Joe Ritchie-Bennett, 39, was killed in Reading's Forbury Gardens in June, along with James Furlong, 36, and David Wails, 49.
Khairi Saadallah was jailed for the rest of his life over the murders.
Robert Ritchie believes his brother's death could have been prevented and wants answers from the authorities.
Mr Ritchie, who spoke to the BBC from the family's home in Philadelphia in the US, said he felt "helpless" and had suffered "countless sleepless nights" since his brother's death.
"He didn't deserve to go out like that," he said.
"[It's] just like this horrible nightmare that you're living and you're going to wake up to someone shaking you saying 'hey, get up'.
"I have repeated nightmares of him being murdered the way that he was murdered. It's unbearable."
During his sentencing hearing, London's Old Bailey heard Saadallah "executed" Mr Furlong, Mr Wails and Mr Ritchie-Bennett as an "act of religious jihad" on the afternoon of 20 June.
It emerged after the attack that Saadallah, 26, was known to MI5, had told the government about his earlier involvement with a banned Libyan militia and had a long history of committing violent crimes.
Saadallah had been told just before his release from prison that the Home Office wanted to deport him, but it was not legally possible due to the situation in Libya.

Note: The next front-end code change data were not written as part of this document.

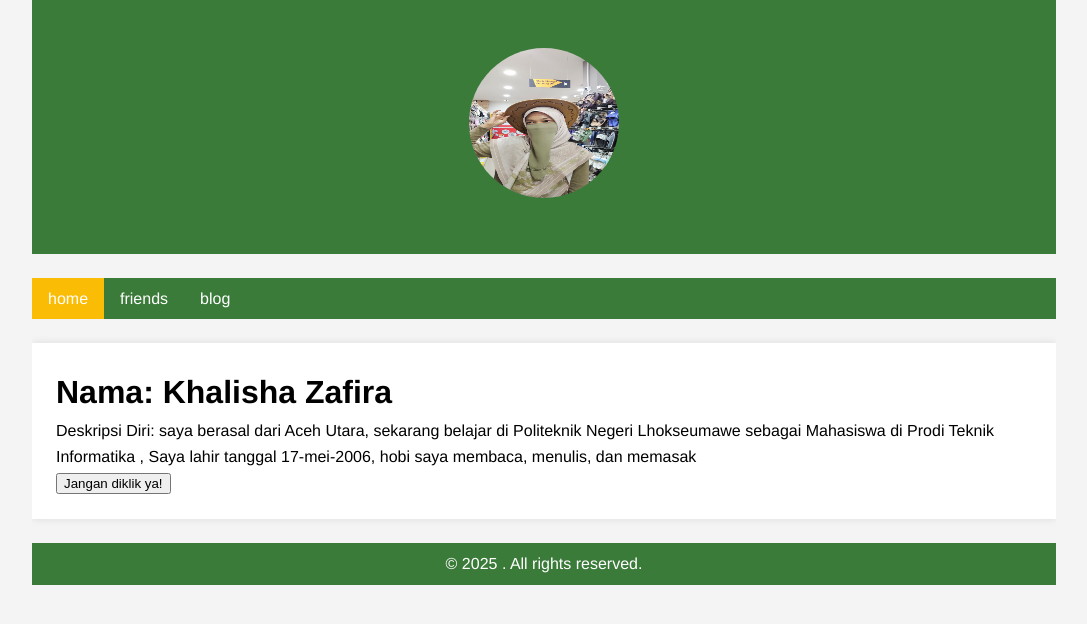
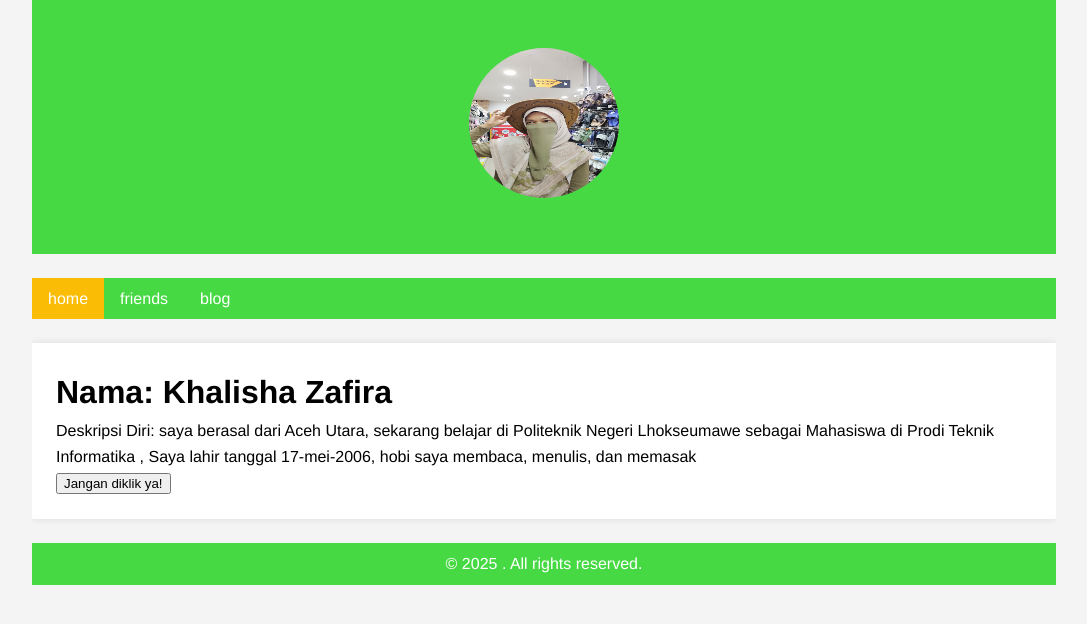
Before and after one commit to khalisha0zafira/khalisha0zafira.github.io, a Jekyll site: the page built from index.html, in a window 1280 px wide. Shown: the top 624 px of the page, without its empty margins (96-1183 px from the left). Built offline with Jekyll 4.4.1, drawn with Linux system fonts in a browser that asks for light colours.

Commit message:
update folder

```diff
--- a/_sass/main.scss
+++ b/_sass/main.scss
@@ -1,4 +1,4 @@
-$primary-color: #3b7b3a;
+$primary-color: #47d944;
 $secondary-color: #fbbc05;
 $font-stack: Helvetica, sans-serif;
 
```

Mr Ritchie joined the calls made by the father of Mr Furlong, Gary, for the home secretary to "tell us why" the killer was deemed safe to be free.

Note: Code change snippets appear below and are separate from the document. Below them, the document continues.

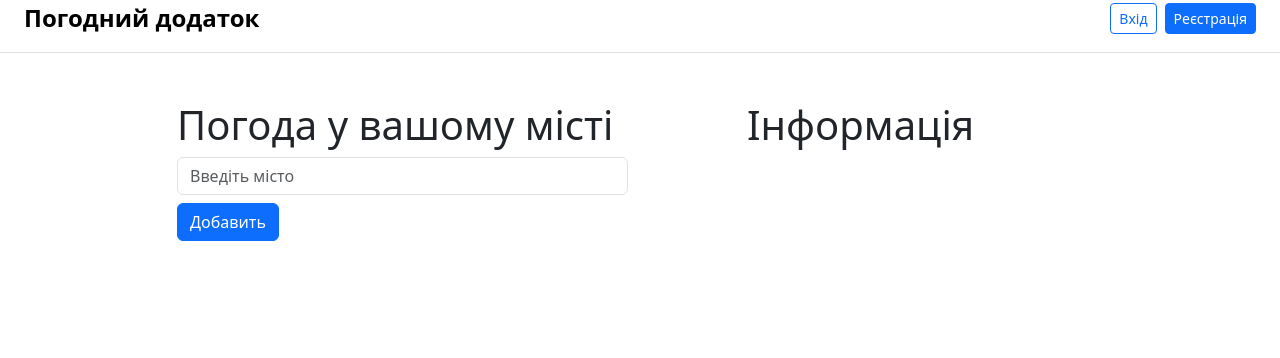
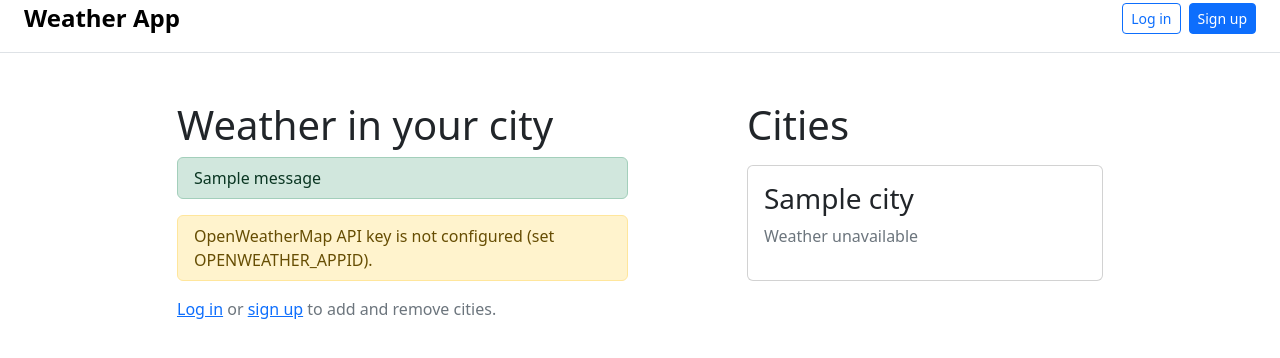
Before and after one commit to Senpai520120/weather_app, a Django app: page / in a window 1280 px wide. Shown: the top 358 px of the page. Run offline with Django 5.2, Linux system fonts and the light colour scheme; tables that the repository leaves empty hold one stand-in row (values such as "Sample post"); one stand-in notice (Sample message) is shown; a database or web service that is not in the repository returns one stand-in record (values such as "Sample title"); data that the repository does not hold is empty.

Commit message:
fix: handle OpenWeatherMap errors instead of crashing or hiding cities
- request timeout, network errors, invalid/missing API key and unknown
  cities now produce a clear message instead of a 500 or a silently
  missing city
- unknown cities are rejected when added; duplicates are ignored
- deleting a city requires POST (no state change via GET links)
- UI text unified in English, add/remove controls only for signed-in users
- add tests for views and auth with the API mocked

```diff
--- a/weather/forms.py
+++ b/weather/forms.py
@@ -10,6 +10,6 @@ class CityForm(forms.ModelForm):
             'name': forms.TextInput(attrs={
                 'class': 'form-control',
                 'id': 'city',
-                'placeholder': 'Введіть місто'
+                'placeholder': 'Enter a city'
             })
         }
--- a/weather/templates/weather/index.html
+++ b/weather/templates/weather/index.html
@@ -1,60 +1,77 @@
 <!DOCTYPE html>
-<html lang="ua">
+<html lang="en">
 <head>
     <link rel="icon" href="data:,">
     <meta charset="UTF-8">
     <meta name="viewport" content="width=device-width, initial-scale=1.0">
-    <meta http-equiv="X-UA-Compatible" content="ie-edge">
-    <title>погодний додаток</title>
+        <title>Weather App</title>
     <link href="https://cdn.jsdelivr.net/npm/bootstrap@5.3.8/dist/css/bootstrap.min.css" rel="stylesheet"
           integrity="sha384-sRIl4kxILFvY47J16cr9ZwB07vP4J8+LH7qKQnuqkuIAvNWLzeN8tE5YBujZqJLB" crossorigin="anonymous">
 </head>
 <body>
 <div class="d-flex flex-column flex-md-row align-items-center pb-3 mb-4 border-bottom container-fluid px-4">
     <a href="{% url 'home' %}" class="d-flex align-items-center link-body-emphasis text-decoration-none">
-        <span class="fs-4 fw-bold">Погодний додаток</span>
+        <span class="fs-4 fw-bold">Weather App</span>
     </a>
     <nav class="d-inline-flex mt-2 mt-md-0 ms-md-auto align-items-center">
         {% if user.is_authenticated %}
-        <span class="me-3 text-secondary">Привіт, <strong>{{ user.username }}</strong>!</span>
+        <span class="me-3 text-secondary">Hi, <strong>{{ user.username }}</strong>!</span>
         <form method="POST" action="{% url 'logout' %}" style="display:inline;">
             {% csrf_token %}
             <button class="btn btn-outline-danger btn-sm">
-                Вихід
+                Log out
             </button>
         </form>
         {% else %}
-        <a class="btn btn-outline-primary btn-sm me-2" href="{% url 'login' %}">Вхід</a>
-        <a class="btn btn-primary btn-sm" href="{% url 'register' %}">Реєстрація</a>
+        <a class="btn btn-outline-primary btn-sm me-2" href="{% url 'login' %}">Log in</a>
+        <a class="btn btn-primary btn-sm" href="{% url 'register' %}">Sign up</a>
         {% endif %}
     </nav>
 </div>
 <div class="container mt-5">
     <div class="row">
         <div class="col-5 offset-1">
-            <h1>Погода у вашому мiстi</h1>
+            <h1>Weather in your city</h1>
+            {% for message in messages %}
+            <div class="alert alert-{% if message.tags == 'error' %}danger{% else %}{{ message.tags }}{% endif %} py-2">{{ message }}</div>
+            {% endfor %}
+            {% for error in errors %}
+            <div class="alert alert-warning py-2">{{ error }}</div>
+            {% endfor %}
+            {% if user.is_authenticated %}
             <form method="POST">
                 {% csrf_token %}
                 {{ form.name }}
-                <button type="submit" class="btn btn-primary mt-2">Добавить</button>
+                <button type="submit" class="btn btn-primary mt-2">Add city</button>
             </form>
+            {% else %}
+            <p class="text-secondary"><a href="{% url 'login' %}">Log in</a> or <a href="{% url 'register' %}">sign up</a> to add and remove cities.</p>
+            {% endif %}
 
         </div>
         <div class="col-4 offset-1">
-            <h1>Iнформацiя</h1>
+            <h1>Cities</h1>
             {% for info in all_info %}
             <div class="card mt-3 p-3">
                 <h3>{{ info.city }}</h3>
+                {% if info.error %}
+                <p class="text-secondary">Weather unavailable</p>
+                {% else %}
                 <p>{{ info.temp }}°C</p>
 
-                <img src="https://openweathermap.org/img/wn/{{ info.icon }}.png" alt="Погода"
+                <img src="https://openweathermap.org/img/wn/{{ info.icon }}.png" alt="Weather icon"
                      style="width: 50px; height: 50px;" class="mx-auto my-2">
+                {% endif %}
 
-                <a href="{% url 'delete_city' city_id=info.id %}"
-                   class="btn btn-danger mt-2">
-                    Удалить
-                </a>
+                {% if user.is_authenticated %}
+                <form method="POST" action="{% url 'delete_city' city_id=info.id %}">
+                    {% csrf_token %}
+                    <button type="submit" class="btn btn-danger mt-2 w-100">Remove</button>
+                </form>
+                {% endif %}
             </div>
+            {% empty %}
+            <p class="text-secondary mt-3">No cities yet.</p>
             {% endfor %}
         </div>
     </div>
--- a/weather/views.py
+++ b/weather/views.py
@@ -1,5 +1,7 @@
+import logging
+
 import requests
-import os
+from django.conf import settings
 from django.shortcuts import render, redirect, get_object_or_404
 from django.contrib.auth.forms import UserCreationForm
 from django.contrib.auth import authenticate, login, logout
@@ -9,12 +11,47 @@ from django.views.decorators.http import require_POST
 from .models import City
 from .forms import CityForm
 
-OPENWEATHER_APPID = os.environ.get("OPENWEATHER_APPID", "")
-OPENWEATHER_URL = (
-    "https://api.openweathermap.org/data/2.5/weather"
-    "?q={}&units=metric&appid=" + OPENWEATHER_APPID
-)
+logger = logging.getLogger(__name__)
 
+OPENWEATHER_URL = "https://api.openweathermap.org/data/2.5/weather"
+REQUEST_TIMEOUT = 5  # seconds
+
+
+class WeatherError(Exception):
+    """Weather data could not be fetched; the message is safe to show to users."""
+
+
+class CityNotFound(WeatherError):
+    pass
+
+
+def get_weather(city_name):
+    """Return {"temp": ..., "icon": ...} for a city or raise WeatherError."""
+    if not settings.OPENWEATHER_APPID:
+        raise WeatherError("OpenWeatherMap API key is not configured (set OPENWEATHER_APPID).")
+
+    try:
+        response = requests.get(
+            OPENWEATHER_URL,
+            params={"q": city_name, "units": "metric", "appid": settings.OPENWEATHER_APPID},
+            timeout=REQUEST_TIMEOUT,
+        )
+        data = response.json()
+    except (requests.RequestException, ValueError):
+        logger.exception("OpenWeatherMap request failed for %r", city_name)
+        raise WeatherError("Weather service is unavailable. Please try again later.")
+
+    if response.status_code == 401:
+        raise WeatherError("OpenWeatherMap API key is invalid.")
+    if response.status_code == 404:
+        raise CityNotFound(f"City \"{city_name}\" was not found.")
+    if response.status_code != 200:
+        raise WeatherError("Weather service returned an error. Please try again later.")
+
+    try:
+        return {"temp": data["main"]["temp"], "icon": data["weather"][0]["icon"]}
+    except (KeyError, IndexError, TypeError):
+        raise WeatherError("Weather service returned unexpected data.")
 
 
 def register_user(request):
@@ -40,28 +77,39 @@ def index(request):
 
         form = CityForm(request.POST)
         if form.is_valid():
-            city_name = form.cleaned_data['name']
-            if not City.objects.filter(name=city_name).exists():
-                form.save()
+            city_name = form.cleaned_data['name'].strip()
+            if City.objects.filter(name__iexact=city_name).exists():
+                messages.info(request, f'"{city_name}" is already in the list.')
+                return redirect('home')
+            try:
+                get_weather(city_name)
+            except CityNotFound as exc:
+                messages.error(request, str(exc))
+                return redirect('home')
+            except WeatherError:
+                # Keep the city; the error is shown next to it on the list.
+                pass
+            City.objects.create(name=city_name)
             return redirect('home')
 
     form = CityForm()
     all_cities = []
+    errors = set()
 
     for city in City.objects.all():
-        res = requests.get(OPENWEATHER_URL.format(city.name)).json()
-        if res.get("cod") == 200:
-            all_cities.append({
-                "id": city.id,
-                "city": city.name,
-                "temp": res["main"]["temp"],
-                "icon": res["weather"][0]["icon"],
-            })
+        info = {"id": city.id, "city": city.name}
+        try:
+            info.update(get_weather(city.name))
+        except WeatherError as exc:
+            info["error"] = str(exc)
+            errors.add(str(exc))
+        all_cities.append(info)
 
-    context = {"all_info": all_cities, "form": form}
+    context = {"all_info": all_cities, "form": form, "errors": sorted(errors)}
     return render(request, 'weather/index.html', context)
 
 
+@require_POST
 @login_required(login_url='login')
 def delete_city(request, city_id):
     city = get_object_or_404(City, id=city_id)
@@ -81,7 +129,7 @@ def login_user(request):
         if user is not None:
             login(request, user)
             return redirect('home')
-        messages.error(request, "Неправильний логін або пароль!")
+        messages.error(request, "Invalid username or password.")
 
     return render(request, 'weather/login.html')
 
```
Also changed, not shown: weather/templates/weather/login.html (+9 -5 lines), weather/templates/weather/register.html (+6 -6 lines), weather/tests.py (added, +119 -0 lines).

Mr Ritchie added the family was "not looking to assign blame to anyone other than the terrorist".
He said: "However, if missteps are uncovered, it is our great hope and desire that they will be properly remedied in a positive outcome, in so that this never occurs to anyone or their families ever again."
The prime minister's spokesman previously said the government "always tries to remove foreign national offenders where possible".
In law, what are known as the Hardial Singh principles place certain limits on the government's power to detain people ahead of deportation
Mr Ritchie said his brother had "the absolute best smile in the world" which was "infectious".
"He could capture you from a mile away with that smile, he was so loving. He was so brilliant. He was so handsome," he said.